2. “It Feels So Good” By Sonique (2000) — Peaked At #8
We’re almost there, folks! My choice for the second-greatest eurodance tune from the past decade is none other than Sonique‘s “It Feels So Good.” This song is another example as to why 2000 was an awesome year for international music. Here’s the thing: it actually debuted in 1998 (another rule-breaker, sorry not sorry). But two years later, “It Feels So Good” was re-released to even wider international success than the first time around — which is why it charted on Billboard Hot 100 in the new millennium.

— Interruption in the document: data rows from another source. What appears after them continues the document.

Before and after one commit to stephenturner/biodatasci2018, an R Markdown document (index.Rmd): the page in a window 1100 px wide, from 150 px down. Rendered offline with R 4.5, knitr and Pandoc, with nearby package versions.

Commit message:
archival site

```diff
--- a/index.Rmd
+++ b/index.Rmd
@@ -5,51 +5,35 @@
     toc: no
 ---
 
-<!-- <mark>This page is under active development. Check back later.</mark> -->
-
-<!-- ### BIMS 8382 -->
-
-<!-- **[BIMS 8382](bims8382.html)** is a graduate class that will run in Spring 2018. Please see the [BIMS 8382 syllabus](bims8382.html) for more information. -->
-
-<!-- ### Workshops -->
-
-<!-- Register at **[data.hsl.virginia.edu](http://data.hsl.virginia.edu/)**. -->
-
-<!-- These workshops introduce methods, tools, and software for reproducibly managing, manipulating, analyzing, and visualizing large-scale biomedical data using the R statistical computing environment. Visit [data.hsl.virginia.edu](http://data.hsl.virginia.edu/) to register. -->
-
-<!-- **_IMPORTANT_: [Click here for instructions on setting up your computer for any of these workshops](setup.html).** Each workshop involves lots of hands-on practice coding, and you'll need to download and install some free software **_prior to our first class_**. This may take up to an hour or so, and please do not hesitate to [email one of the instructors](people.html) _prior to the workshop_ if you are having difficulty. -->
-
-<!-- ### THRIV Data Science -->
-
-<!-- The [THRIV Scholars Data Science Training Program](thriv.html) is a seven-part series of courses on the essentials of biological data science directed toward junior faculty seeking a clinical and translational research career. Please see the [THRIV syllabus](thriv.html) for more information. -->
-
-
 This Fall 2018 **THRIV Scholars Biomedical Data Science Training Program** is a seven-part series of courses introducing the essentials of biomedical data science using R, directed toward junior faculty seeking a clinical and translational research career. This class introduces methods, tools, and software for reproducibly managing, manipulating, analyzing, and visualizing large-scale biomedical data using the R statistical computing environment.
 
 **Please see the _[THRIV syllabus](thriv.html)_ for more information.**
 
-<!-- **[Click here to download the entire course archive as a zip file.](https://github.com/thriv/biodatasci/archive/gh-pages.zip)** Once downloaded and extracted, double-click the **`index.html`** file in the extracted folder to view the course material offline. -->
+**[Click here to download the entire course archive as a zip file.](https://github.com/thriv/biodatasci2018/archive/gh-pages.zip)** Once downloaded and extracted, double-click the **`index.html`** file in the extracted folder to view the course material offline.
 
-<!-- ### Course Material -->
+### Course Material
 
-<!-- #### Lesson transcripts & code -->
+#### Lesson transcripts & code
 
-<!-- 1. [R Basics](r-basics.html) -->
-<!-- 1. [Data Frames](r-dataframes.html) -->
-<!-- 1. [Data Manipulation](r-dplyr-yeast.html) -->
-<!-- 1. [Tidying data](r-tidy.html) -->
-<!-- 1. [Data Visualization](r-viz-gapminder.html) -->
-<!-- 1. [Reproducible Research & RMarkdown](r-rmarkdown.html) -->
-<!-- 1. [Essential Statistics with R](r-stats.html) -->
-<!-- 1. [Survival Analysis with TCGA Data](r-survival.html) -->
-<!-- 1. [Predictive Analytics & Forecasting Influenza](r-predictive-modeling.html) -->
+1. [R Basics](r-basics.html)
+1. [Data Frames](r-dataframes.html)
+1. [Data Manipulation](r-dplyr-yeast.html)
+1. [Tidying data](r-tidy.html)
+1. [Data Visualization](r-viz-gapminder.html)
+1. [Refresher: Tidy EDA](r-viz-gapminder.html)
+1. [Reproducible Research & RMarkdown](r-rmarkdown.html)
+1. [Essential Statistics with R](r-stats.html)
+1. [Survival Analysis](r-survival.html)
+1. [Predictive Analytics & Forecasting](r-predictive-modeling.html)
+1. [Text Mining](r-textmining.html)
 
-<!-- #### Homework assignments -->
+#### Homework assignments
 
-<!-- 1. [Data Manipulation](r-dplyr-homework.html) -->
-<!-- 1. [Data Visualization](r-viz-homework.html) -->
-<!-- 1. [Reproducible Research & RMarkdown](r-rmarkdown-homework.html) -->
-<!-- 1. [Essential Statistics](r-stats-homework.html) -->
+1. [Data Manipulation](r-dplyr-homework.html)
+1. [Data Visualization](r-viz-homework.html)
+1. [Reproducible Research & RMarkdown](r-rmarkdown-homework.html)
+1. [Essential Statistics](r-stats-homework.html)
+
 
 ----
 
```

The song is a stunning blend of house, dance and a touch of hip-hop that is combined with the British singer’s bold vocals. Sonique continues to perform and make music in England, but none of her singles went on to achieve similar success as her breakthrough hit. I mean, the title says it all — listening to the song just makes you feel so damn good!

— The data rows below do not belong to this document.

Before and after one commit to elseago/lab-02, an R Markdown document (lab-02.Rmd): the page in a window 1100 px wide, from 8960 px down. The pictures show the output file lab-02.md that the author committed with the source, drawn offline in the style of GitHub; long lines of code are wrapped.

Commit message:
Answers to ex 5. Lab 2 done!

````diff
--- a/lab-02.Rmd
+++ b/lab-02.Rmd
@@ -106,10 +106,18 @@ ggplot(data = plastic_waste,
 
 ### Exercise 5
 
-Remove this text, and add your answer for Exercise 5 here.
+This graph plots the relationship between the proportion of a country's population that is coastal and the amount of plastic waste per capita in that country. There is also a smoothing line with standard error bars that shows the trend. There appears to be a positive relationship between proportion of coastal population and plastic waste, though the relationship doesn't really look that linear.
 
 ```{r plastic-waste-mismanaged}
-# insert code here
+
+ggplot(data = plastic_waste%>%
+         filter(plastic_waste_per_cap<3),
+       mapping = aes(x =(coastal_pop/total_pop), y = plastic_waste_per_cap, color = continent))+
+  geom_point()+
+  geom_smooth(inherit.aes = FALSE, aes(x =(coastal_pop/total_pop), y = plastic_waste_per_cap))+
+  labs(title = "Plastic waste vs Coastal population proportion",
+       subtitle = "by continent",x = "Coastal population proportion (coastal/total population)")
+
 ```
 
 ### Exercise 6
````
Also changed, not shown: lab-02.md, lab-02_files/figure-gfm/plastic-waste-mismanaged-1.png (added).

1. “Mr. Saxobeat” By Alexandra Stan (2010) — Peaked At #21
Topping off this list is the song that everyone both in America and Europe simply could not get out of their heads! “Mr. Saxobeat” debuted back in 2010, yet its catchiness doesn’t come off as cheesy when re-listening to it four years later. We have Romania to thank again for this upbeat hit, which is where singer Alexandra Stan is from.
“Mr. Saxobeat” was the second single off Stan’s debut LP, Saxobeats, and obviously became the most successful. The artist incorporated horn instrumentation way before tunes like “Problem” and “Talk Dirty” even existed — how’s that for a musical trendsetter? Alexandra Stan is still putting out music (it’s mainly stationed in Japan), but “Mr. Saxobeat” will most likely remain her one-hit wonder. Yet we definitely don’t think that is a bad thing, don’t you agree?
What were your favorite one-hit wonders from the past 14 years? Let us know in the comments below!